To celebrate E3 once again, Sony is doing another Days of Play promotion for PlayStation. From June 8th through the 18th, you'll be able to pick up a special edition PlayStation 4 console (assuming you're not one of the 75 million-plus who already has one), and deals on a handful of games, services and accessories. The limited edition 1TB PS4 this year is a little more tasteful than the last, trading an all-gold paint job for medium blue with gold accents according to the PlayStation Blog.
The developers of PlayerUnknown's Battlegrounds haven't been shy about accusing Epic Games of riding their bandwagon with Fortnite, and now they're taking legal action. Bluehole's PUBG Corp has confirmed that it sued Epic in South Korea this January for allegedly violating the studio's copyright with Fortnite's Battle Royale mode, particularly its interface and in-game items. We've asked Epic for comment, but it's safe to say the situation is... complicated.
Just how committed are you to the perpetually unfinished Star Citizen? Committed enough that you'd be willing to take out a loan? If so, you're in luck. Cloud Imperium has introduced a Legatus Pack that gives you 117 ships and 163 extras for $27,000 -- you need to have spent over $1,000 on game content before you can even see the product page (without talking to customer service, at least). Unless you're buying this for a team, this is the kind of purchase you usually only make if you're either filthy rich or need an outlet for your mid-life crisis.
It's not a Nintendo, Sony or Microsoft console for a change. It's a dedicated portable game console: one that only plays Oregon Trail. First, Ben takes apart a store-bought game to find out how it runs. Then, Felix the sudo Sergeant steps in with his Linux knowledge to communicate with the hardware using the i2c protocol so that they can hack away at the eeprom. What hardware do you want to see the team teardown? Have you modified anything yourself? Let the team know over on the element14 Community.
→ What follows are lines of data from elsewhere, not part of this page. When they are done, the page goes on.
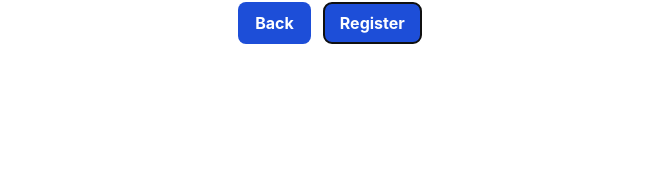
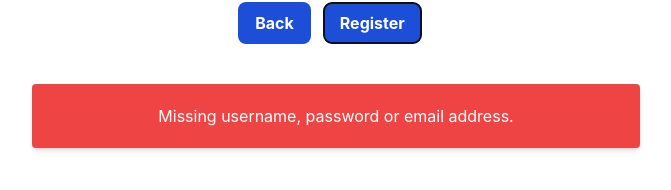
Before and after one commit to CalleTrogen/chatify-app, a React (Vite) app: page /register in a window 1280 px wide. Both pictures are taken after a click on the button "Register". Shown: the part 584-774 px from the top of the page, without its empty margins (304-975 px from the left). Built offline with nearby package versions, Linux system fonts and the light colour scheme; no server answers.

Commit message:
added a timeout setting

```diff
--- a/src/comp/Register.jsx
+++ b/src/comp/Register.jsx
@@ -7,6 +7,7 @@ function Register() {
     const [password, setPassword] = useState('');
     const [email, setEmail] = useState('');
     const [avatarUrl, setAvatarUrl] = useState('');
+    const [showAlert, setShowAlert] = useState(false);
     const avatars = Array.from({ length: 3 }, (_, index) =>
         `https://i.pravatar.cc/150?img=${index + 1}`
     );
@@ -24,7 +25,7 @@ function Register() {
     //Fetch request för att registrerar användare
     const handleRegister = () => {
         if (!username || !password || !email) {
-            alert('Please fill in all required fields: username, password, and email.');
+            setShowAlert(true);
             return;
         }
 
@@ -44,12 +45,23 @@ function Register() {
         })
             .then(res => res.json())
             .then(data => {
-                setJwtToken(data.token); //TODO: lägg till i localStorage eller sessionStorage.
+                setJwtToken(data.token);
                 console.log(data.token);
-                //TODO: Flytta rad 40 till 'Logga in' komponenten.
+
             })
-            .catch(err => console.error('Registration failed:', err));
+        /* .catch(err => console.error('Registration failed:', err)); */
+        setShowAlert(true);  // Show alert on fetch failure
+        console.error('Registration failed:', err);
     };
+
+    useEffect(() => {
+        if (showAlert) {
+            const timer = setTimeout(() => {
+                setShowAlert(false); // Hide the alert after 3 seconds
+            }, 5000);
+            return () => clearTimeout(timer); // Clean up the timer
+        }
+    }, [showAlert]);
 
     return (
         <>
@@ -119,6 +131,13 @@ function Register() {
                 </NavLink>
                 <button onClick={handleRegister} className="bg-blue-700 text-white font-bold py-2 px-4 mt-2 mb-5 m-3">Register</button>
             </div>
+            <>
+                {showAlert && (
+                    <div className="bg-red-500 text-white text-center p-5 mt-5 rounded shadow-md w-6/12 mx-auto">
+                        Missing username, password or email address.
+                    </div>
+                )}
+            </>
         </>
     )
 }
```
The game industry has lost one of its most influential early figures. Ted Dabney, who co-founded Atari along with Nolan Bushnell, has died after deciding against treatment for esophageal cancer. He and Bushnell created Atari's predecessor Syzygy in 1971 and produced Computer Space, the first commercially available arcade game. They then used that experience as the launching pad for Atari and, along with developer Al Alcorn, released the iconic game Pong in 1972.